Retailers did increase sales over Christmas - but only just
Like-for-like sales across the sector - which exclude new store openings - increased by just 0.3% last month from a year earlier, the trade body said.
While overall sales advanced 2.5%, the BRC - which wants to see more interest rate cuts - said it remained the worst December on the High Street since 2004.
And other data suggested shoppers were waiting for the January sales.
Footfall, the retail research body said that shoppers had "tactically held back" from the High Street during the run-in to Christmas, preferring to seek out bargains and discounts in January.
Their figures showed that the number of shopping visitors for the first week in January were up 0.7% on the same period last year.

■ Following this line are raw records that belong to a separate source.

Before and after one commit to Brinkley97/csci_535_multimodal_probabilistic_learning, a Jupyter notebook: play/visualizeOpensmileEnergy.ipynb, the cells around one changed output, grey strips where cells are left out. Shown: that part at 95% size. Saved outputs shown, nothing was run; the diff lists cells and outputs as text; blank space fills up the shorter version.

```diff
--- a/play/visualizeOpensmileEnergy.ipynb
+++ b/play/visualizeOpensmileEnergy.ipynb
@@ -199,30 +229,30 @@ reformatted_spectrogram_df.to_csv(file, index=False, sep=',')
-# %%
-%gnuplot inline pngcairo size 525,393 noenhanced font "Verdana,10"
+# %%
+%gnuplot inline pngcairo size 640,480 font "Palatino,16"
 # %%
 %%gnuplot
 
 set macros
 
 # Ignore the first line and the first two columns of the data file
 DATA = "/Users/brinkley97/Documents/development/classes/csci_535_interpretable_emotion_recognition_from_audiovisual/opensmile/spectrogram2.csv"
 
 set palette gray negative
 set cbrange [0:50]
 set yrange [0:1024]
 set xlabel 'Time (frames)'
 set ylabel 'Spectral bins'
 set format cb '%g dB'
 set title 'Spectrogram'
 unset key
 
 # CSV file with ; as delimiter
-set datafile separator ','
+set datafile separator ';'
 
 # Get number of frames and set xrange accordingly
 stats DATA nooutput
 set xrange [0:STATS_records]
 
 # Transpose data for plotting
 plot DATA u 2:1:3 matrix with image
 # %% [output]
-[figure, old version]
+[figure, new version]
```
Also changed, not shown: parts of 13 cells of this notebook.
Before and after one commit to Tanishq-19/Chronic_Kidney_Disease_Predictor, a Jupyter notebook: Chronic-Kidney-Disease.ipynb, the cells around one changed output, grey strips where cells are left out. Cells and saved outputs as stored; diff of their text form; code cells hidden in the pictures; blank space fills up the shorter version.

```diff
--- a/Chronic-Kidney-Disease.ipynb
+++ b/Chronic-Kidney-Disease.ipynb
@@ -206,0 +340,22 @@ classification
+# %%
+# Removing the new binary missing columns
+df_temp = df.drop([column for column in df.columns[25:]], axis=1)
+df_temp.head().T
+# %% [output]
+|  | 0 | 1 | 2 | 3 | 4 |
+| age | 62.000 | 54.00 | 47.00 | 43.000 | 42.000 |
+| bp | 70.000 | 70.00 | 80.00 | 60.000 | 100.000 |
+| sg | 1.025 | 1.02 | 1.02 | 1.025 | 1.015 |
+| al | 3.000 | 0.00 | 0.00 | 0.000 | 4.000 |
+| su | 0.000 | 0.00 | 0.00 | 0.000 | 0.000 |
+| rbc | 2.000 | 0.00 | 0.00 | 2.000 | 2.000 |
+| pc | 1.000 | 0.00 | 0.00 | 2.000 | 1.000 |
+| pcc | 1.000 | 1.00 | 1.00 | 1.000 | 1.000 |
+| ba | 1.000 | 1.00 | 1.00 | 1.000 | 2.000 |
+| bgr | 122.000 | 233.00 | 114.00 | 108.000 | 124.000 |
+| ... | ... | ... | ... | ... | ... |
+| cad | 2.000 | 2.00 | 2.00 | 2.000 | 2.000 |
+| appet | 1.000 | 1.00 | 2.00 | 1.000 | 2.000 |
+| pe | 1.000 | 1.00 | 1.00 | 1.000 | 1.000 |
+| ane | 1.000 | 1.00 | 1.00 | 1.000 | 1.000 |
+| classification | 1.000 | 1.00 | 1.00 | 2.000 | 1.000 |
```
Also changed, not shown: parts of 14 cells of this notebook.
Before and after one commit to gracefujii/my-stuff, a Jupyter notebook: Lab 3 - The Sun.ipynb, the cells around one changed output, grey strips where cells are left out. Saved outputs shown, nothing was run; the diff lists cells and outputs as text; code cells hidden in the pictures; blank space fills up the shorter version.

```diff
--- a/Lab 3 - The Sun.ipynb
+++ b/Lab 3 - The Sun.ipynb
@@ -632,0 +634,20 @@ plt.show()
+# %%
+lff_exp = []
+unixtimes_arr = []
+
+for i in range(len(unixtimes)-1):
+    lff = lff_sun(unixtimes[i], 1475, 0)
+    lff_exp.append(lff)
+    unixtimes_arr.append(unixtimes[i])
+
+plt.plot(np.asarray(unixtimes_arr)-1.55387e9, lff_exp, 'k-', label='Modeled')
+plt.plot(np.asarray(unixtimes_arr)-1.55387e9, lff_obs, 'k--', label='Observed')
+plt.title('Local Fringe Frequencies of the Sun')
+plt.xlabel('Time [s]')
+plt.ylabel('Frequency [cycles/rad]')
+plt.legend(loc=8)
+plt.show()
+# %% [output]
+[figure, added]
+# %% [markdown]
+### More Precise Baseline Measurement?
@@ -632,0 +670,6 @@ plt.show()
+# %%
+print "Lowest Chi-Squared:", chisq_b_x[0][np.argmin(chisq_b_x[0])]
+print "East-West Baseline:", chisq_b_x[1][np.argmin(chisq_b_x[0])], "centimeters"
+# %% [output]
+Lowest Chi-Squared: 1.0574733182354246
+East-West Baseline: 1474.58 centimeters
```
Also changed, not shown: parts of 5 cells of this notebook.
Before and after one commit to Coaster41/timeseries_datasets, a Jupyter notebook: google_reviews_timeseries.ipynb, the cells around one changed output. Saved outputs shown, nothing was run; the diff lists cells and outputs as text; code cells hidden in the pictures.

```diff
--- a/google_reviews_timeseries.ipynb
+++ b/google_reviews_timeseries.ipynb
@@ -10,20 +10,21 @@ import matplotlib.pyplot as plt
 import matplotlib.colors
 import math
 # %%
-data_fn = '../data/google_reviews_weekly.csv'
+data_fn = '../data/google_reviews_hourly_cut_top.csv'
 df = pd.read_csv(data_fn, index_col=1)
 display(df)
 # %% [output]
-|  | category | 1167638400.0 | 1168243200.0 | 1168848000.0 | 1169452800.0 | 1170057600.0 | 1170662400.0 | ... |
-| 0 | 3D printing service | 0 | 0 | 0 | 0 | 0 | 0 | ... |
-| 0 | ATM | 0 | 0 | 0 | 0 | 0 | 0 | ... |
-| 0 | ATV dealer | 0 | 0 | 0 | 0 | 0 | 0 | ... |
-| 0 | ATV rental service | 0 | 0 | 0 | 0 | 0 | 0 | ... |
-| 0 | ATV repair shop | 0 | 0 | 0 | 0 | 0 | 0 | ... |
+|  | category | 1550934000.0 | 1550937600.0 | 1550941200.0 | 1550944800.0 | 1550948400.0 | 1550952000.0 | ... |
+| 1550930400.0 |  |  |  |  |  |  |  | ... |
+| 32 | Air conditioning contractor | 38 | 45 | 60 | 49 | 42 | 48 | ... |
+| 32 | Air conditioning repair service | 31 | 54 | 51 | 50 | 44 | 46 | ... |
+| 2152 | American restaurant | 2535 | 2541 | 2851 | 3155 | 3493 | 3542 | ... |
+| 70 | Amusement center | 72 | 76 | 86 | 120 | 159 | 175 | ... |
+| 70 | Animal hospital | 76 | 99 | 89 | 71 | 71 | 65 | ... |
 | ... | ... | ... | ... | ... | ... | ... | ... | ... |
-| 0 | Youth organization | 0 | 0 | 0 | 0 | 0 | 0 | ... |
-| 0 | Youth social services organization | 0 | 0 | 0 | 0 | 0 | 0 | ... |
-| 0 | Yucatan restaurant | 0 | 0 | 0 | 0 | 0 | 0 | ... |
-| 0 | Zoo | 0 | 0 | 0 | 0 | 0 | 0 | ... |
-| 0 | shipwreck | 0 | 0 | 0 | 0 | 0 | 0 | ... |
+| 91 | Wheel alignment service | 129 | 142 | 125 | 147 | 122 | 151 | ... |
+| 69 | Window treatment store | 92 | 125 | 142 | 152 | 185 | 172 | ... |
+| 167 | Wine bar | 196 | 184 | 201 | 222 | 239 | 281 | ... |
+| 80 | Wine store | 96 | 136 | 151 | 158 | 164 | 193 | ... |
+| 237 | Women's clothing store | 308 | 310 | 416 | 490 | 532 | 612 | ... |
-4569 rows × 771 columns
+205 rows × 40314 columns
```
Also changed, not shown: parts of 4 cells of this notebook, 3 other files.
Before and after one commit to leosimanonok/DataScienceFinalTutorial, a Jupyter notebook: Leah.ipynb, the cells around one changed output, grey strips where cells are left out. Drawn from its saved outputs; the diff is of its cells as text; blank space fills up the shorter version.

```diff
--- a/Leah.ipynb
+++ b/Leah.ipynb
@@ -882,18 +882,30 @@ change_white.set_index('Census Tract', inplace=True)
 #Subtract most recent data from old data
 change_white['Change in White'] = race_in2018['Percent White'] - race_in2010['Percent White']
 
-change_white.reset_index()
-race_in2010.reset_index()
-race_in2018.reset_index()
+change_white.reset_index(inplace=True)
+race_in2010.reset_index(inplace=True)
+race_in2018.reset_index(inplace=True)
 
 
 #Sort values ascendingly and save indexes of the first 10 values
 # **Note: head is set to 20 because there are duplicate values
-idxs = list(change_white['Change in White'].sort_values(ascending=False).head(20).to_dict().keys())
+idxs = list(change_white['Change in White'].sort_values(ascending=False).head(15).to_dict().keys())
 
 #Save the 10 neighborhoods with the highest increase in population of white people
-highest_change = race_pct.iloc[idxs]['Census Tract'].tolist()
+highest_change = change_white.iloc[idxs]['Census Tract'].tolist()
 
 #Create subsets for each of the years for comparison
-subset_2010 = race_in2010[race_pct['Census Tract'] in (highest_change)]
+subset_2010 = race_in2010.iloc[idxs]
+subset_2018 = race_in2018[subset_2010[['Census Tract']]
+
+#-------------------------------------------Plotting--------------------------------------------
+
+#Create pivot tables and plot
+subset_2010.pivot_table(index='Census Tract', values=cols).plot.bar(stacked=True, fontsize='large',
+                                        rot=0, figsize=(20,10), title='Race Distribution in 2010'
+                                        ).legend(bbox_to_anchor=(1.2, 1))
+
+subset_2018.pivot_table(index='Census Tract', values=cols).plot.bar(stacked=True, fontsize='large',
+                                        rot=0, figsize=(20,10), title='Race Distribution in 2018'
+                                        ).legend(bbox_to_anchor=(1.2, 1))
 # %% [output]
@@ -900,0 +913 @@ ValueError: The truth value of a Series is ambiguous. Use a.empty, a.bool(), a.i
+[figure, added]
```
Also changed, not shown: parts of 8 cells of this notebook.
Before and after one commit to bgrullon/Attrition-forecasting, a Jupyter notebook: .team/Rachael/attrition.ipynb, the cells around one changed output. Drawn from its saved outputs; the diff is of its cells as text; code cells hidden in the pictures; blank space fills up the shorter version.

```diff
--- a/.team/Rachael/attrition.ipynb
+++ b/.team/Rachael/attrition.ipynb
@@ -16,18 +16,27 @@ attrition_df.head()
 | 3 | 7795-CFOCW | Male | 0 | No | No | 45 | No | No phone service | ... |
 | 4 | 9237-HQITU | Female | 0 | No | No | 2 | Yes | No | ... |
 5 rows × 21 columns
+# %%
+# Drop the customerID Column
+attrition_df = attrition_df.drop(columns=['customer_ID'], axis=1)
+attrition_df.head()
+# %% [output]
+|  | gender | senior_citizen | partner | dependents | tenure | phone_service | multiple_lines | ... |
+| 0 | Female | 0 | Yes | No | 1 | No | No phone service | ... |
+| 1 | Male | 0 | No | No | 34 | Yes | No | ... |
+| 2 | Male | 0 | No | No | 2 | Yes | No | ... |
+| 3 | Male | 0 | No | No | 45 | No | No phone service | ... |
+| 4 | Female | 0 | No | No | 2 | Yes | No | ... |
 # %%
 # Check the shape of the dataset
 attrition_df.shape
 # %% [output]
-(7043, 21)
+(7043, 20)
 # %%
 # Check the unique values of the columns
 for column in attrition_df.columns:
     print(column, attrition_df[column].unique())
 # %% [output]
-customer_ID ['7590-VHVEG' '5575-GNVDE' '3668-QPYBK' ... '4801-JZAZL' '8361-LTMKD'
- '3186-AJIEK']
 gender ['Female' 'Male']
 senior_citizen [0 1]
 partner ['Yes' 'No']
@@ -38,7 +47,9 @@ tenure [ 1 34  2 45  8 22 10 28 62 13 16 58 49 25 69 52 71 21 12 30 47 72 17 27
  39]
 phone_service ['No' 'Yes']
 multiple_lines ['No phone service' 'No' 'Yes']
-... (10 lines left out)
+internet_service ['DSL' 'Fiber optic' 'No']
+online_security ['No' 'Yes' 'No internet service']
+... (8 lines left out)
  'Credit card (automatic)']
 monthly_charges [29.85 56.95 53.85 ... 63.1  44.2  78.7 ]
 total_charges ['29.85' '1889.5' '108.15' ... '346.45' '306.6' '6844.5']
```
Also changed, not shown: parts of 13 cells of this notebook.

"Although the figures may initially suggest positive news for retailers, they may actually be losing potential profits because they have had to introduce sales and discounts in order to attract shoppers," said Martin Davies, of Footfall's owner Experian.
Meanwhile the BRC said its figures pointed "to a very challenging first-half of 2008".
And it warned that if the base rate was not trimmed, like-for-like sales could actually fall in 2008 for the first time in three years.
The Bank of England last cut interest rates in December to 5.5% from 5.75%, amid signs economic growth is slowing against a backdrop of higher energy bills, weakness in the housing market, and the credit squeeze.
Despite this reduction, BRC director general Kevin Hawkins said an additional half-point reduction to 5% was "preferable" for households, retailers and manufacturers.
The Bank of England's Monetary Policy Committee meets this week, with its latest interest rate decisionn scheduled to be announced at lunchtime on Thursday.
The BRC survey, conducted with accountancy group KPMG, found that while sales of food and drink grew in December, those of clothing and footwear fell for a third consecutive month.
And in another key Christmas retail sector, electrical goods, the survey found a mixed picture for sellers, with sales growth "often promotion-driven".
"This study sets the scene for the new year ahead and like-for-like sales look set to move into negative territory as they did in 2005," said KPMG's head of retail, Helen Dickinson.
And another analyst said that UK retailers "should count themselves lucky" having managed to achieve 0.3% sakes growth.
"These are tough times and heaven help the sector when the January sales are finally over," said Howard Wheeldon, senior strategist at BGC Partners.
"The five week period covering Christmas could and probably should have been even worse if consumers had battened down the hatches and responded to the current realities of economic events."
The findings come as the UK's largest retailers are continuing to report mixed Christmas trading figures.
While Currys and PC World owner DSG International and Land of Leather have been forced to issue profit warnings after weak festive sales, department stores House of Fraser and John Lewis have both reported a bumper Christmas.
Clothing retailer Next also said it had a tough December, while supermarket Waitrose managed to increase its overall sales by a 28.5%.
Analysts are now awaiting Christmas trading figures from Marks & Spencer on Wednesday and Sainsbury's on Thursday, with some speculation that both could disappoint.